The Future of City-to-City Cooperation

Today, Thursday, 7 June 2001, more than 100 mayors and representatives of associations of local authorities and international development support organisations met at the United Nations Headquarters in New York to discuss the Future of City-to-City Cooperation. The meeting was organised by the United Towns Organisation (UTO/FMCU) on behalf of the World Associations of Cities and Local Authorities Coordination (WACLAC) in collaboration with United Nations Centre for Human Settlements (Habitat).

Mr. Joan Clos, Mayor of Barcelona, Spain, and President, World Association of Cities and Local Authorities Co-ordination (WACLAC) chaired the meeting which was opened with an address presented on behalf of Mrs. Annna Kajumulo Tibaijuka, Executive Director, United Nations Centre for Human Settlements (Habitat). Other panellists included Mr. Reinhart Helmke, Executive Director, United Nations Office for Project Services (UNOPS); Mr. Carlos Zeferino Torreblanca, Mayor of Acapulco, Mexico, and President of Association of Local Authorities of Mexico (AALMAC); Mr. Christian Feuillet, Deputy President of Ile de France, France; Mrs. Mary Jane C. Ortega, Mayor of San Fernando, Philippines; Mr. Peter Anthony Mavunde, Mayor of Dodoma Municipality, Tanzania and Chairman, Alliance of Mayors in Tanzania and Alliance of Mayors in Africa for HIV/AIDS; and Mr. Yves Ducharme, Mayor of Hull, Canada.

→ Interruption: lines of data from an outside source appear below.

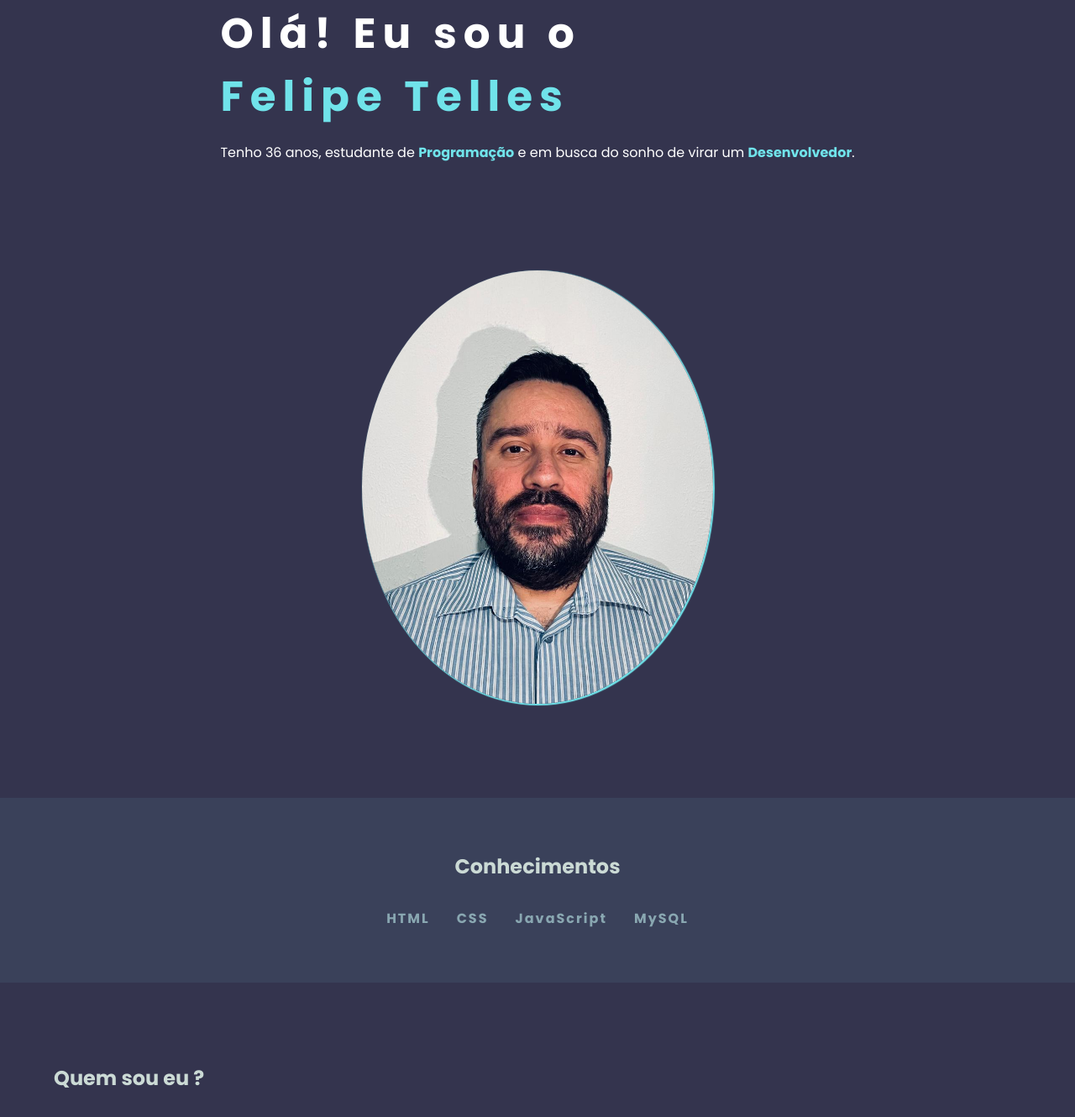
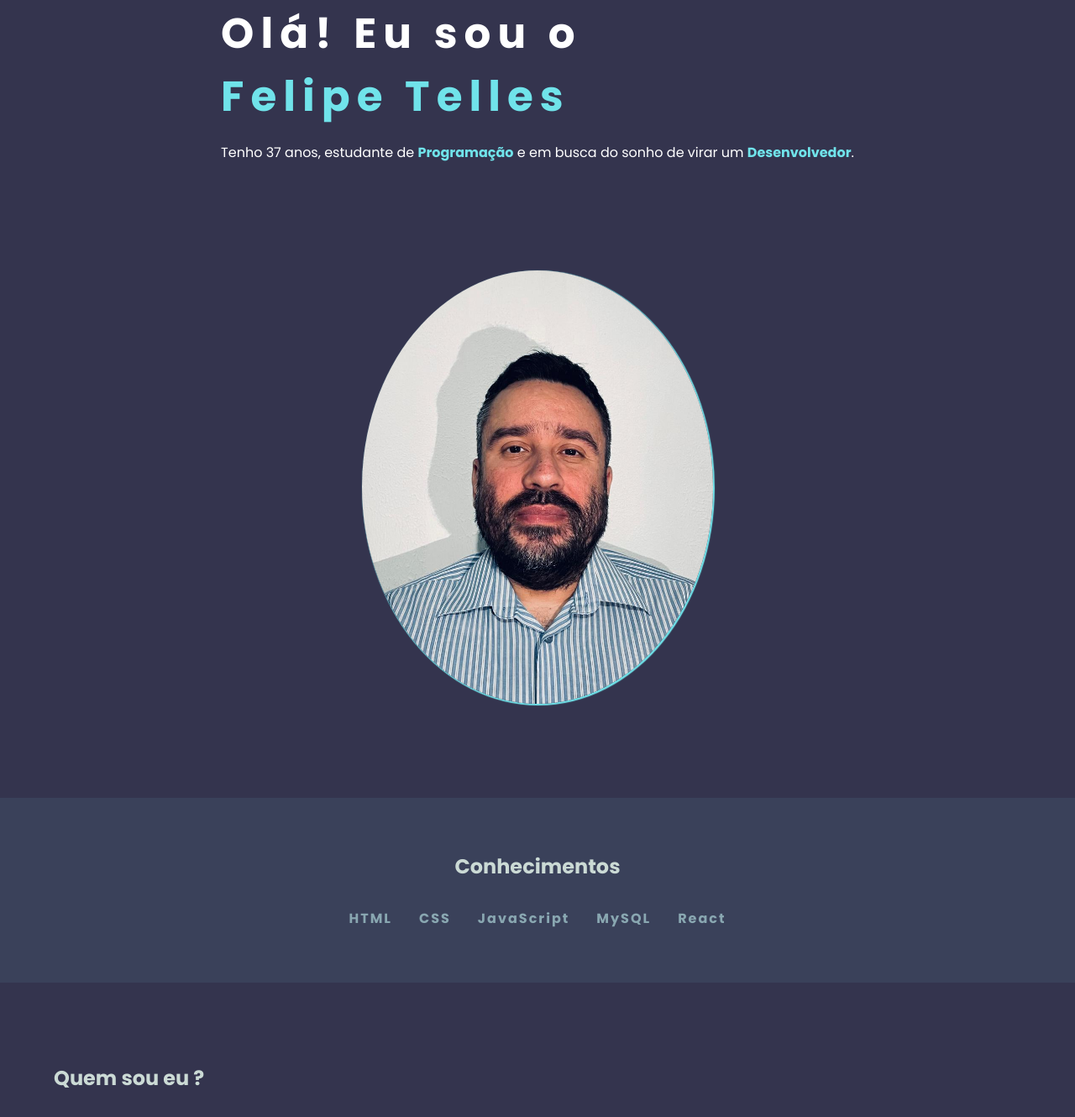
Before and after one commit to ftelles19/Portfolio, a plain HTML site: page index.html in a window 1280 px wide. Shown: the part 217-1547 px from the top of the page at 84% size. Drawn offline with Linux system fonts and the light colour scheme; no server answers.

Commit message:
alterações no index.html

```diff
--- a/index.html
+++ b/index.html
@@ -33,7 +33,7 @@
         <section class="primeira-secao">
             <div class="texto-sobre">
                 <h1>Olá! Eu sou o<br> <strong>Felipe Telles</strong></h1>
-                <p>Tenho 36 anos, estudante de <strong>Programação</strong> e em busca do sonho de virar um <strong>Desenvolvedor</strong>.</p>
+                <p>Tenho 37 anos, estudante de <strong>Programação</strong> e em busca do sonho de virar um <strong>Desenvolvedor</strong>.</p>
             </div>
 
             <div class="imagem-principal">
@@ -48,6 +48,7 @@
                 <li>CSS</li>
                 <li>JavaScript</li>
                 <li>MySQL</li>
+                <li>React</li>
             </ul>
         </section>
 
@@ -56,7 +57,7 @@
             <div>
                 <img class="img-sobre" src="./Assets/profile.jpeg" alt="foto-perfil">
                 <p>
-                    Meu nome é <strong>Felipe Telles</strong>, tenho 36 anos, sou casado e pai de duas meninas (Laura e
+                    Meu nome é <strong>Felipe Telles</strong>, sou casado e pai de duas meninas (Laura e
                     Maria Fernanda). Atuo na área de <strong>Tecnologia</strong> há cerca de três anos e, motivado pelo desejo constante
                     de aprender e crescer, atualmente estou me especializando em <strong>Programação</strong>. Meu
                     objetivo é, em breve, aplicar na prática todos os conhecimentos que tenho adquirido.</p>
```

Mr. Marcelo Nowersztern, United Towns Organisation (UTO/FMCU) served as facilitator.

The panellists reviewed the realities of city-to-city cooperation in light of their own practical experiences and highlighted the many benefits to be attained and critical bottlenecks to be removed. Each in their respective area of experience drew practical, forward looking conclusions as a contribution to concrete joint follow-up. Many interventions from the floor added to a diverse range the experiences but, in the end, arrived at very similar conclusions to those contributed earlier by the panellists. The time of the meeting was approximately equally divided between statements from the panel and interventions from the floor. In the end, there was general agreement that city-to-city cooperation results in tangible benefits for local authorities and their citizens through peer-to-peer exchange of operationally relevant information and experience. There was also agreement that many opportunities remain for further developing the potentials of both city cooperation practice and of the support available to cities for this cooperation - especially by more fully exploiting the convergence of development practice and the new partnership between the associations of local authorities and the United Nations.

Many interventions commended UTO/WACLAC and UNCHS (Habitat) on the publication entitled "City-to-City Cooperation: Issues Arising from Experience" which was launched during the meeting. The approach taken by the report was endorsed by both panellists and speakers from the floor, as was the way forward recommended in the final section of the report. Accordingly, participants from cities, associations of local authorities and international support programmes agreed to work towards launching a standing forum on city-to-city cooperation, which will bring together city representatives, support organisations and donors on a regular basis. As the next practical step, and in order to prepare for the first meeting of this forum, Habitat and WACLAC/UTO will organise a round table meeting during the next International Forum on Urban Poverty (IFUP) hosted by the city of Marrakech, Morocco, in October 2001. The round table will also address the development and maintenance of an authoritative inventory of the state of the art of city-to-city cooperation within a structure which will allow continuous updating and refinement of information and which will serve as a reference framework for future policy development by all relevant actors.

 

2001 UNCHS